    A few years back some pastor made up a flag similar to the U.S. flag but with a cross where the stars used to be. Some people reading about it in the paper went ballistic over what they saw as evidence of The Coming Theocracy™.

    In light of a recent AFP tirade about our “flag epidemic,” that memory and this story are worth a belly laugh.

  6. floyd says:

    anyone offended by this statue has desparately NEEDED to be offended for a long-long time. their tiny little minds, shrunken by years of being “machine-washed” by the liberal establishment, can’t “cotton” to a little tolerance, which might stretch them back to a broader view point, and maybe a “dryer” sense of humor![lol]

  7. RH says:

    Floyd is completely off base.

    The statue of LIBERTY being turned into a religious symbol for a specific religion is INtolorance not tolorance.

    I respect their right to free speach. But I also have the right to be offended and that is an offensive display. Its completely contrary to the concept of liberty. Its also amazing how ignorant this group is of history.

    Oh well. Its a group that claimed katrina was god’s revenge on New Orlens so what should we expect?

    But Floyd is still wrong. This should be offenceive to any american.

  8. RH says:

    Just notice this, from THEIR website:

    “THE STATUE OF LIBERTY represented a chance and opportunity for them to live, work and worship as they chose

    Do these people even read what they write?

  9. shirley says:

    The statue is located at a busy intersection. It’s a distraction that does not have people thinking about their relationship with Jesus or God and country. It does have them wondering why church leaders would spend $260,000 in such a manner and asking if this is just a ploy for attention.

  10. tom says:

    Hundreds of other Statues of Liberty have been erected worldwide. There is a sister statue in Paris and several others in France; they exist in Austria, Germany, Italy, Japan, and Vietnam; one existed in Hanoi during French colonial days.

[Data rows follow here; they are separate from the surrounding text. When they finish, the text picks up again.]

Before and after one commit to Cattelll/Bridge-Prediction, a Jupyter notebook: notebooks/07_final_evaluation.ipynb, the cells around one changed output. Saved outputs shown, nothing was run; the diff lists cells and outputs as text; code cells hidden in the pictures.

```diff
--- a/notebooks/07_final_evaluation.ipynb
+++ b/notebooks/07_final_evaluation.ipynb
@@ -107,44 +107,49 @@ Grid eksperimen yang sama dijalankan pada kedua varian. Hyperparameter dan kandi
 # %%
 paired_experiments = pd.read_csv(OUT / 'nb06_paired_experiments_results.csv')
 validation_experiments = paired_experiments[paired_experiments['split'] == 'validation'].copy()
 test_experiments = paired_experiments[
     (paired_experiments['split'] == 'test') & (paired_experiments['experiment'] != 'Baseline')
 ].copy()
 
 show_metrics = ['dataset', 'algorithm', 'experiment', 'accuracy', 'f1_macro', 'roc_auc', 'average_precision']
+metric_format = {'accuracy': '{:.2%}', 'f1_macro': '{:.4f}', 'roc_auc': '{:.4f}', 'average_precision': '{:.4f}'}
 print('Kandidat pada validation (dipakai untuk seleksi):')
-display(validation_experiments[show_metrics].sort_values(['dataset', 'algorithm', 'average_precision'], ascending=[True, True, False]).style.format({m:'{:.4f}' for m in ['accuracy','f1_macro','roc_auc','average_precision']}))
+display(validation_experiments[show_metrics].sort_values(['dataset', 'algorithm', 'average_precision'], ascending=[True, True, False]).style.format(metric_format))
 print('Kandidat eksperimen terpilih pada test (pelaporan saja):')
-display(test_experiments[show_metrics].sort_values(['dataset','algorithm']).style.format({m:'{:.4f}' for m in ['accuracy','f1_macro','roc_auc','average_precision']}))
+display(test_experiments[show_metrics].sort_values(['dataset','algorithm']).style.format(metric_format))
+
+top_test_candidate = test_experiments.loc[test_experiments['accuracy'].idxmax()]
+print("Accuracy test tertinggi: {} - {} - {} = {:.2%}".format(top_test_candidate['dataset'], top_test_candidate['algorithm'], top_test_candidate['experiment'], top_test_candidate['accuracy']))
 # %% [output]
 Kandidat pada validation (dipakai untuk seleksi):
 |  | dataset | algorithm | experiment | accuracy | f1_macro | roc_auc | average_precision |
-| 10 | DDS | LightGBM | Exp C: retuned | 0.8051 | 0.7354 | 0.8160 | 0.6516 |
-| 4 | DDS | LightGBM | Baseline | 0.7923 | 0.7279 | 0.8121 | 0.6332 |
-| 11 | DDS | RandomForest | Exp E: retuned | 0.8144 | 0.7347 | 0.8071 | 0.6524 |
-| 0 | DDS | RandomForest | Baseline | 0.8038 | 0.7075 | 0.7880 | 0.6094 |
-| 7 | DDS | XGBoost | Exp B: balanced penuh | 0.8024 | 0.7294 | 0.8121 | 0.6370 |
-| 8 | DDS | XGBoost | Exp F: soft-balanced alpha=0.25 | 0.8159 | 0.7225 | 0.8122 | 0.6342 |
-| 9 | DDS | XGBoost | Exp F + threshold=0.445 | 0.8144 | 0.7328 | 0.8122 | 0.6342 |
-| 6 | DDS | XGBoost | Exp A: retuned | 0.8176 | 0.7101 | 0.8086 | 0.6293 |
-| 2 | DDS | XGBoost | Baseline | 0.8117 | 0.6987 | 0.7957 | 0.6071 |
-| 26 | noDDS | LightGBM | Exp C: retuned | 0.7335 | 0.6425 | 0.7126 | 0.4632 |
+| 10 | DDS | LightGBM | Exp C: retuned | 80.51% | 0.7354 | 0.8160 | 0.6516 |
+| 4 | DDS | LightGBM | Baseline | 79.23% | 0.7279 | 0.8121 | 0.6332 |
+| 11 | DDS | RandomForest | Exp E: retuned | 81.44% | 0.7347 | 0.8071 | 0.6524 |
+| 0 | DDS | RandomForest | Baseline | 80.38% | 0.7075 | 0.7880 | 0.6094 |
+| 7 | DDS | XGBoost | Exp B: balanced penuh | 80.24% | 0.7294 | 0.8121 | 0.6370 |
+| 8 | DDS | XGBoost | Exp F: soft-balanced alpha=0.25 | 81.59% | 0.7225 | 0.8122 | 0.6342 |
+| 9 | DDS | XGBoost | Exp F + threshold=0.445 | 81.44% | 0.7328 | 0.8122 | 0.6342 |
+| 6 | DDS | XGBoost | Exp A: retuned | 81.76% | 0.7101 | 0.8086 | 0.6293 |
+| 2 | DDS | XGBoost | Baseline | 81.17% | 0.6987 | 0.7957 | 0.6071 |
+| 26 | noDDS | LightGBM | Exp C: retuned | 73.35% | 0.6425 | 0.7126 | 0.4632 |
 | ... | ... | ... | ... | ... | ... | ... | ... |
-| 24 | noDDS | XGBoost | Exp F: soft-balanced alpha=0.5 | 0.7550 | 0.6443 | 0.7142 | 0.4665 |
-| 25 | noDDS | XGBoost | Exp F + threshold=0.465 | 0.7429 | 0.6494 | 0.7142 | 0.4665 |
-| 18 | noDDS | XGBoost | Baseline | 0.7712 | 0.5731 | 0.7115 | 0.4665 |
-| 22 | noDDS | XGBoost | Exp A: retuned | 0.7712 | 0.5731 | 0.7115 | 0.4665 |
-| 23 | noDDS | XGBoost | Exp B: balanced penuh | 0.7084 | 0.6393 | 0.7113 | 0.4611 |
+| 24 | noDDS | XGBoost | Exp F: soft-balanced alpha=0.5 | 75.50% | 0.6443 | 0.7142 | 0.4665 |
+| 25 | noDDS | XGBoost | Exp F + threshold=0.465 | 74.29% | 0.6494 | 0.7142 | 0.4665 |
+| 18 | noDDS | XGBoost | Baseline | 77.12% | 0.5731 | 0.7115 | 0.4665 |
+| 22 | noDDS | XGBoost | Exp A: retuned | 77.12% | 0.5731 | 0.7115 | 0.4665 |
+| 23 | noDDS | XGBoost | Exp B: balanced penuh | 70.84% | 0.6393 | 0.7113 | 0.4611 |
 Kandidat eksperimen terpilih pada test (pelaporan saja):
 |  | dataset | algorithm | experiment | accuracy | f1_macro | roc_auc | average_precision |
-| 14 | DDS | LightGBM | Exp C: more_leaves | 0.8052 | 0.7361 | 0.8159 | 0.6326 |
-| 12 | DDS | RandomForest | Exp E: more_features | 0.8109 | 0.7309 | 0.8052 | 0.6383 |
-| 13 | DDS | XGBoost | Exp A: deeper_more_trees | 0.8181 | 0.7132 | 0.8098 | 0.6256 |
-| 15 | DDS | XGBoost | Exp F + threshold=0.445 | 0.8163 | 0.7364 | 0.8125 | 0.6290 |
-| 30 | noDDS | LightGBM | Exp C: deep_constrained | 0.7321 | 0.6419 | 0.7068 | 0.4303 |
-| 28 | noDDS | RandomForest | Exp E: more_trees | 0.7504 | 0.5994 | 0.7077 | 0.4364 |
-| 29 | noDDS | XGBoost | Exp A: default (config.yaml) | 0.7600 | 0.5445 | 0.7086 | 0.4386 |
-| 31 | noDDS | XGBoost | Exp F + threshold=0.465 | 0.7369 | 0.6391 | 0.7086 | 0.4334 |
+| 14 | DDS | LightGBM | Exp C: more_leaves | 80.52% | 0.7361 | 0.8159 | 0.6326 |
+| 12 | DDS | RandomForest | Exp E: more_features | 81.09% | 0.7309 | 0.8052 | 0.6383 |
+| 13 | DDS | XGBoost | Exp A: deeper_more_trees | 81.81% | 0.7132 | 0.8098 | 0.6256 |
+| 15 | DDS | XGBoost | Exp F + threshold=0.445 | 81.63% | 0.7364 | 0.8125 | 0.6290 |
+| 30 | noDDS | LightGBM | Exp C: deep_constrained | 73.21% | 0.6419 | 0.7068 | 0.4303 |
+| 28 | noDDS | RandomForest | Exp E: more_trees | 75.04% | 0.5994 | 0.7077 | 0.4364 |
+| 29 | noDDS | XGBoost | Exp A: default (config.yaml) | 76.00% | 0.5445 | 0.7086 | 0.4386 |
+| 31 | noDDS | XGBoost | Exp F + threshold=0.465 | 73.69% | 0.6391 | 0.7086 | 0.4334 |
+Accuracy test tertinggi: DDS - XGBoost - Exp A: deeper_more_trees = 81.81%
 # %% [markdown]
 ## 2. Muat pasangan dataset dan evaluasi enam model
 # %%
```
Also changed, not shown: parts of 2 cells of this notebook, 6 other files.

    There are replicas in theme parks and resorts, replicas created as commercial advertising, and replicas erected in U.S. communities by patriotic benefactors, including no less than two hundred donated by Boy Scout troops to local communities.

    During the Tiananmen Square protest of 1989, Chinese student demonstrators in Beijing built a 10 m image called the Goddess of Democracy, which sculptor Tsao Tsing-yuan said was intentionally dissimilar to the Statue of Liberty to avoid being “too openly pro-American”.

  11. Keith says:

    I think this idea is very creative. It brings us back to the founding father’s intent for this nation: a Christian nation founded on the principles of the Bible. Somehow we have strayed away from. People are free to worship as they want just like we are free to damage our bodies with wrong foods, etc. But does that make it right? Read John 14:6
    p.s. In all your getting, get understanding.